    The inside track on France's trial of the year

    Dominique Strauss-Kahn, Dodo the Pimp, and the Carlton Hotel:
    As provocative now as they ever were

    Sarah Kane season

    Why her plays are as provocative now as when they were written
    Murder of Japanese hostage has grim echoes of a killing in Iraq 11 years ago

    Murder of Japanese hostage has grim echoes of another killing

    Japanese mood was against what was seen as irresponsible trips to a vicious war zone
    Syria crisis: Celebrities call on David Cameron to take more refugees as one young mother tells of torture by Assad regime

    Celebrities call on David Cameron to take more Syrian refugees

    One young mother tells of torture by Assad regime
    The enemy within: People who hear voices in their heads are being encouraged to talk back – with promising results

    The enemy within

    People who hear voices in their heads are being encouraged to talk back
    'In Auschwitz you got used to anything'

    'In Auschwitz you got used to anything'

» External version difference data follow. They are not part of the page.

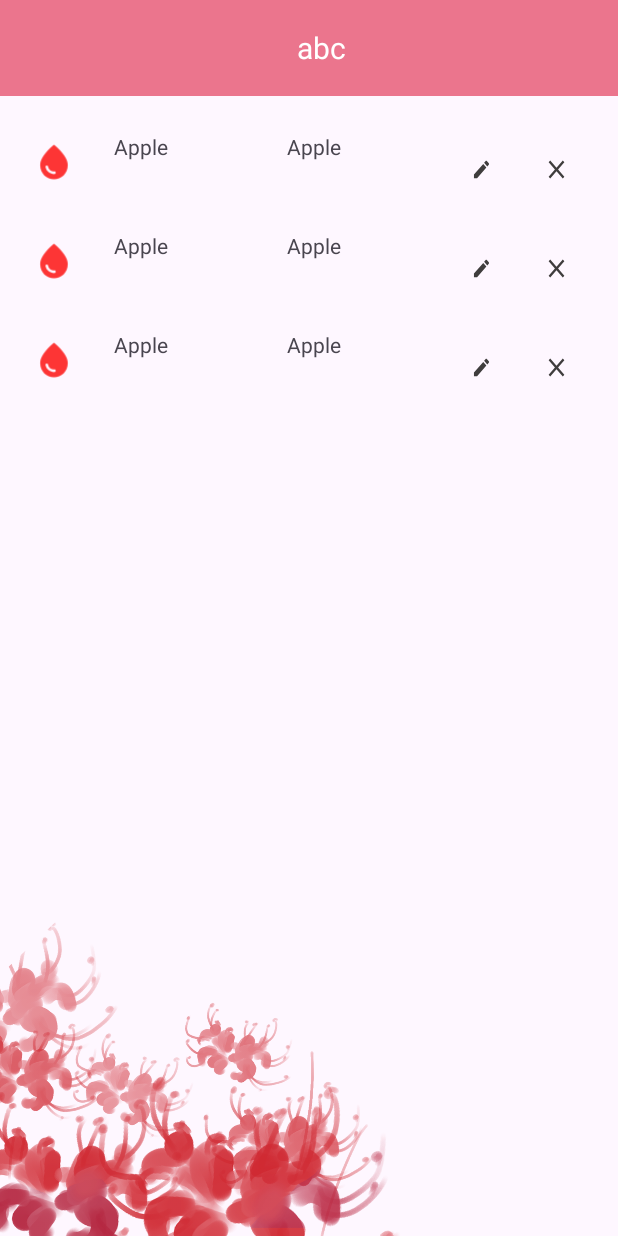
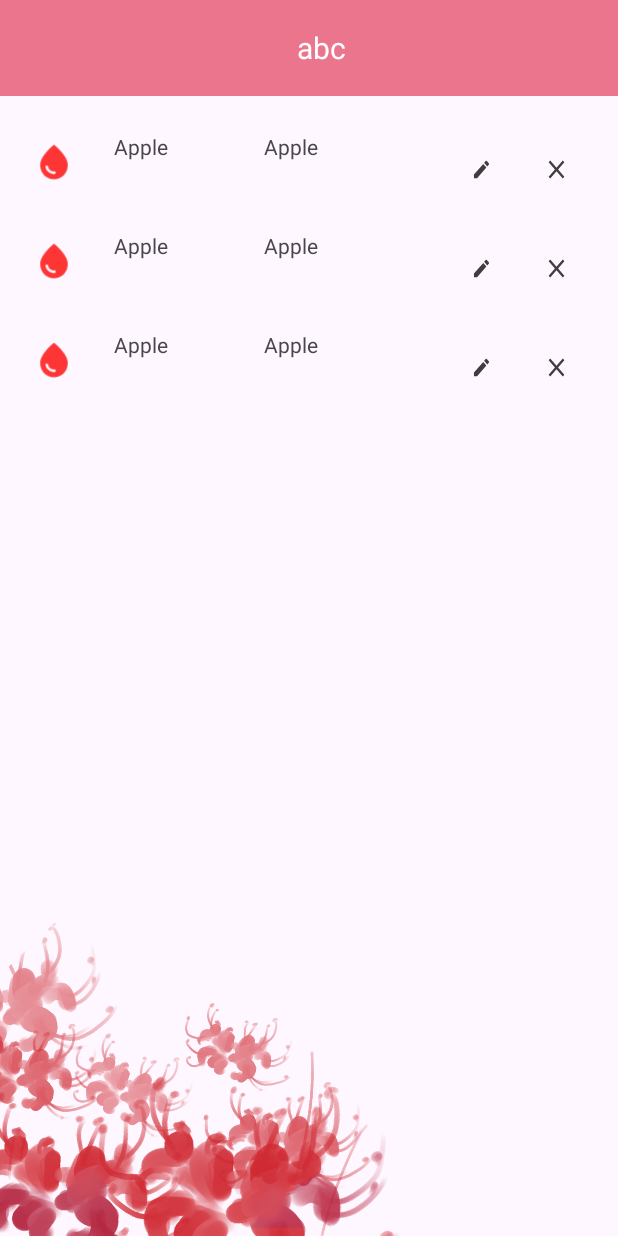
Before and after one commit to cheshire0/PeriodApp, an Android app: the layout activity_track.xml on its own in the app's theme, with its tools: preview values and no code run, on a phone screen of 412 x 824 dp. Run offline under Robolectric (Android 15) with nearby library versions, the light colour scheme and no system bars.

Commit message:
kész update

```diff
--- a/PeriodApp/app/src/main/java/hu/bme/aut/android/periodapp/TrackActivity.kt
+++ b/PeriodApp/app/src/main/java/hu/bme/aut/android/periodapp/TrackActivity.kt
@@ -36,7 +36,7 @@ class TrackActivity: AppCompatActivity(), SymptomAdapter.SymptomItemClickListene
         }
     }
 
-    fun String.titlecaseFirstChar() = replaceFirstChar(Char::titlecase)
+    private fun String.titlecaseFirstChar() = replaceFirstChar(Char::titlecase)
 
     override fun onItemEdited(item: SymptomItem) {
         var array=resources.getStringArray(R.array.bleeding_items)
--- a/PeriodApp/app/src/main/java/hu/bme/aut/android/periodapp/adapter/SymptomAdapter.kt
+++ b/PeriodApp/app/src/main/java/hu/bme/aut/android/periodapp/adapter/SymptomAdapter.kt
@@ -68,6 +68,7 @@ RecyclerView.Adapter<SymptomAdapter.SymptomViewHolder>() {
         items.removeAt(n)
         items.add(n,shoppingItem)
         listener.onItemChanged(shoppingItem)
+        notifyItemChanged(n)
     }
 
     override fun getItemCount(): Int = items.size
--- a/PeriodApp/app/src/main/java/hu/bme/aut/android/periodapp/data/SymptomItemDao.kt
+++ b/PeriodApp/app/src/main/java/hu/bme/aut/android/periodapp/data/SymptomItemDao.kt
@@ -15,7 +15,7 @@ interface SymptomItemDao {
     @Insert
     fun insert(shoppingItems: SymptomItem): Long
 
-    @Update(onConflict = OnConflictStrategy.REPLACE)
+    @Update
     fun update(shoppingItem: SymptomItem)
 
     @Delete
--- a/PeriodApp/app/src/main/java/hu/bme/aut/android/periodapp/misc/NewSymptomItemDialogFragment.kt
+++ b/PeriodApp/app/src/main/java/hu/bme/aut/android/periodapp/misc/NewSymptomItemDialogFragment.kt
@@ -3,6 +3,7 @@ package hu.bme.aut.android.periodapp.misc
 import android.app.Dialog
 import android.content.Context
 import android.os.Bundle
+import android.util.Log
 import android.view.LayoutInflater
 import android.widget.ArrayAdapter
 import androidx.appcompat.app.AlertDialog
@@ -43,6 +44,7 @@ class NewSymptomItemDialogFragment(
         )
 
         if(item!=null) { setSymptomItem(item!!) }
+        //Log.d(TAG,binding.spSymptom.selectedItem.toString())
 
         return AlertDialog.Builder(requireContext())
             .setTitle(R.string.new_symptom_item)
@@ -55,9 +57,10 @@ class NewSymptomItemDialogFragment(
             .create()
     }
 
+    private fun String.titlecaseFirstChar() = replaceFirstChar(Char::titlecase)
     private fun setSymptomItem(item: SymptomItem) {
         binding.tvSymptom.text=category
-        binding.spSymptom.setSelection((binding.spSymptom.adapter as ArrayAdapter<String>).getPosition(item.type))
+        binding.spSymptom.setSelection(types.indexOf(item.type.lowercase().titlecaseFirstChar().replace('_',' ')))
         binding.etDescription.setText(item.description)
     }
 
--- a/PeriodApp/app/src/main/res/layout/item_symptom_list.xml
+++ b/PeriodApp/app/src/main/res/layout/item_symptom_list.xml
@@ -25,7 +25,7 @@
     <LinearLayout
         android:layout_width="0dp"
         android:layout_height="wrap_content"
-        android:layout_marginLeft="15dp"
+        android:layout_marginLeft="0dp"
         android:layout_weight="1"
         android:orientation="vertical">
 
```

    Survivors of the Nazi concentration camp remember its horror, 70 years on
    Autumn/winter menswear 2015: The uniforms that make up modern life come to the fore

    Autumn/winter menswear 2015

    The uniforms that make up modern life come to the fore
    'I'm gay, and plan to fight military homophobia'

    'I'm gay, and plan to fight military homophobia'

    Army general planning to come out
    Iraq invasion 2003: The bloody warnings six wise men gave to Tony Blair as he prepared to launch poorly planned campaign

    What the six wise men told Tony Blair

    Months before the invasion of Iraq in 2003, experts sought to warn the PM about his plans. Here, four of them recall that day
    25 years of The Independent on Sunday: The stories, the writers and the changes over the last quarter of a century

    25 years of The Independent on Sunday

    The stories, the writers and the changes over the last quarter of a century
    Homeless Veterans appeal: 'Really caring is a dangerous emotion in this kind of work'

    Homeless Veterans appeal

    As head of The Soldiers' Charity, Martin Rutledge has to temper compassion with realism. He tells Chris Green how his Army career prepared him
    Wu-Tang Clan and The Sexual Objects offer fans a chance to own the only copies of their latest albums

    Smash hit go under the hammer

    It's nice to pick up a new record once in a while, but the purchasers of two latest releases can go a step further - by buying the only copy
    Geeks who rocked the world: Documentary looks back at origins of the computer-games industry

    The geeks who rocked the world

    A new documentary looks back at origins of the computer-games industry
    Belle & Sebastian interview: Stuart Murdoch reveals how the band is taking a new direction

    Belle & Sebastian is taking a new direction

    Twenty years ago, Belle & Sebastian was a fey indie band from Glasgow. It still is – except today, as prime mover Stuart Murdoch admits, it has a global cult following, from Hollywood to South Korea